"... the earth is definitely expanding, but the best way to sell it is simply as a mechanism for continental drift (i.e., plate tectonics.) When you say (as I used to say) plate tectonics is wrong, people then think you are saying continents don't move or seafloor spreading doesn't occur, etc. So you immediately put those people off. By telling them, it's almost all the same ideas used in (or confiscated in) plate tectonics -- continental drift, seafloor spreading, a closed Atlantic and closed Indian -- it just provides a different mechanism for continental drift (global expansion rather than convection), I think it becomes easier to digest." -- Dennis J. McCarthy, biogeographer, Email to the Noob, March 14th 2010
McCarthy, D.J., Here Be Dragons: How the Study of Animal and Plant Distributions Revolutionized Our Views of Life and Earth, Oxford University Press, Oct 2009
Sullivan, M., 'Here Be Dragons' Right Here in North Hampton, SeacoastOnline.Com, Nov 2009
[Dennis J.] McCarthy is a scientific researcher with the Buffalo Museum of Science in New York, and he sits on the editorial board of Biogeography & Systematics.

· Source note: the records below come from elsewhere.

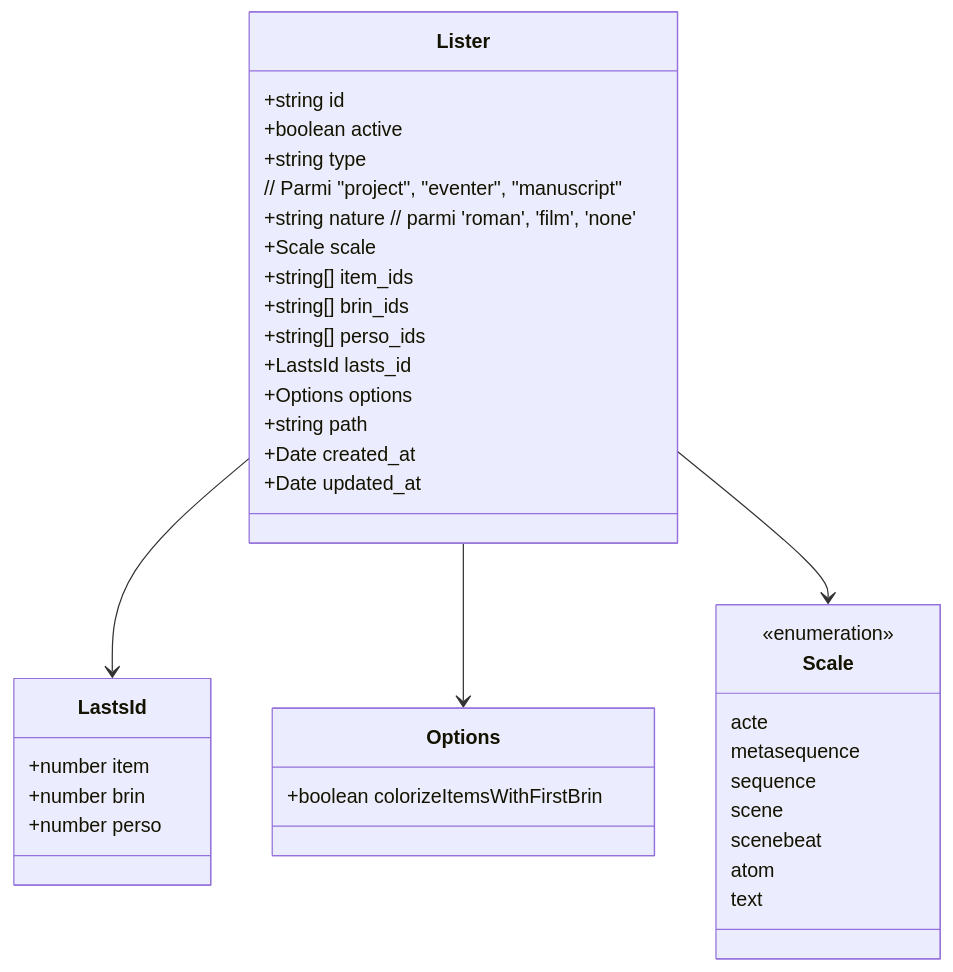
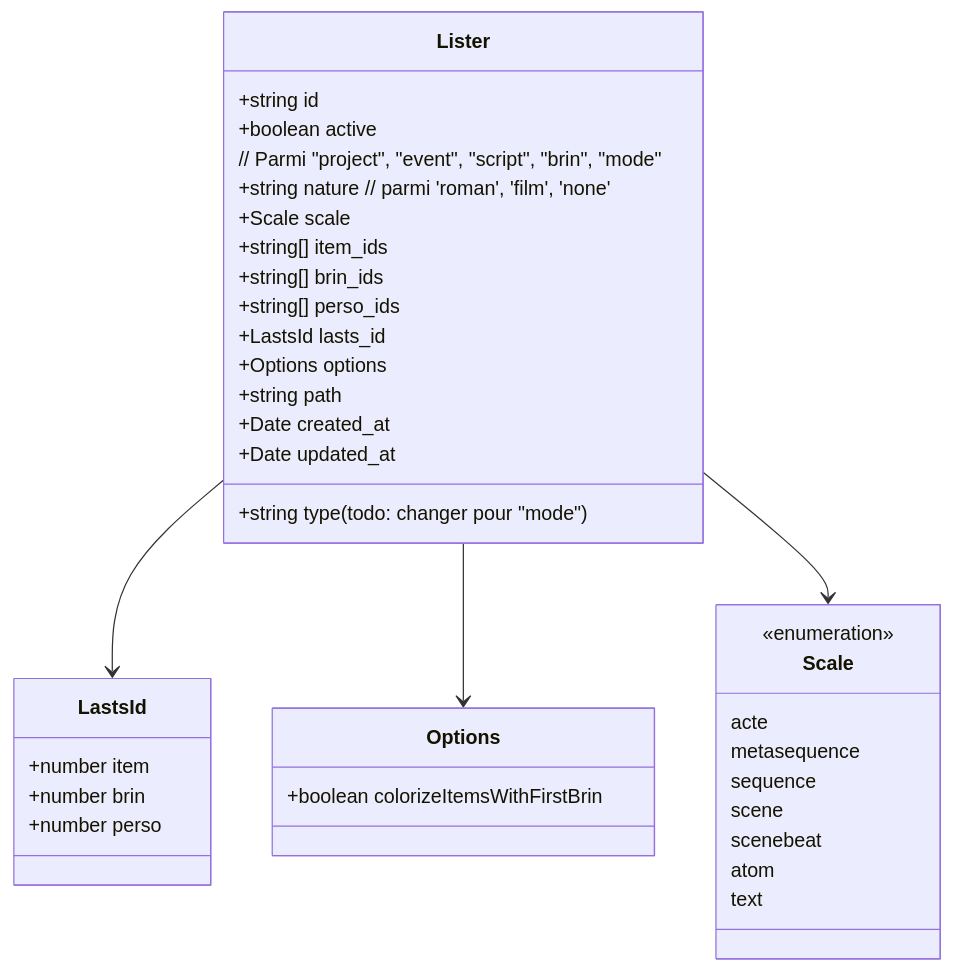
The first of 3 diagrams in dev/Specs-modeles.md (PhilippePerret/Eventer3), drawn with Mermaid before and after one commit. The commit also changed other lines of this file and 33 other files, not shown here.

```diff
--- a/dev/Specs-modeles.md
+++ b/dev/Specs-modeles.md
@@ -77,44 +77,44 @@
 ~~~mermaid
 classDiagram
 	class Lister {
 		+string id
 		+boolean active
-		+string type
-		// Parmi "project", "eventer", "manuscript"
+		+string type (todo: changer pour "mode")
+		// Parmi "project", "event", "script", "brin", "mode"
 		+string nature // parmi 'roman', 'film', 'none'
 		+Scale scale
 		+string[] item_ids
 		+string[] brin_ids
 		+string[] perso_ids
 		+LastsId   lasts_id
 		+Options options
 		+string path
 		+Date created_at
 		+Date updated_at
 	}
 	
 	class LastsId {
 		+number item
 		+number brin
 		+number perso
 	}
 	
 	class Options {
 		+boolean colorizeItemsWithFirstBrin
 	}
 	
 	class Scale {
 		<<enumeration>>
 		acte
 		metasequence
 		sequence
 		scene
 		scenebeat
 		atom
 		text
 	}
 	
 	Lister --> LastsId
 	Lister --> Options
 	Lister --> Scale
 ~~~
```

He has published numerous papers in such publications as the Journal of Geophysical Research, Der Spiegel Online (Europe's largest-selling news weekly), The Journal of Biogeography, and Notes and Queries, Oxford's journal of literary scholarship.
So yeah, he's got mad biogeography street cred. ...
"I'm pursuing a controversial view in Earth science, and I knew the secret was in biogeography," McCarthy said. "Plate [sic] tectonics is definitely correct [bigass rolleyes], but I believe one aspect of it is likely to be modified. Specifically, I knew the distributions of plants and animals would let you know if current views of the history of the Pacific are correct. If not, this would completely challenge our views of planetary science. Biogeography could be on the forefront of the next major scientific revolution — just as it has been so often in the past." ...
"I don't fit in with scientists," McCarthy said with a laugh. "I never really did."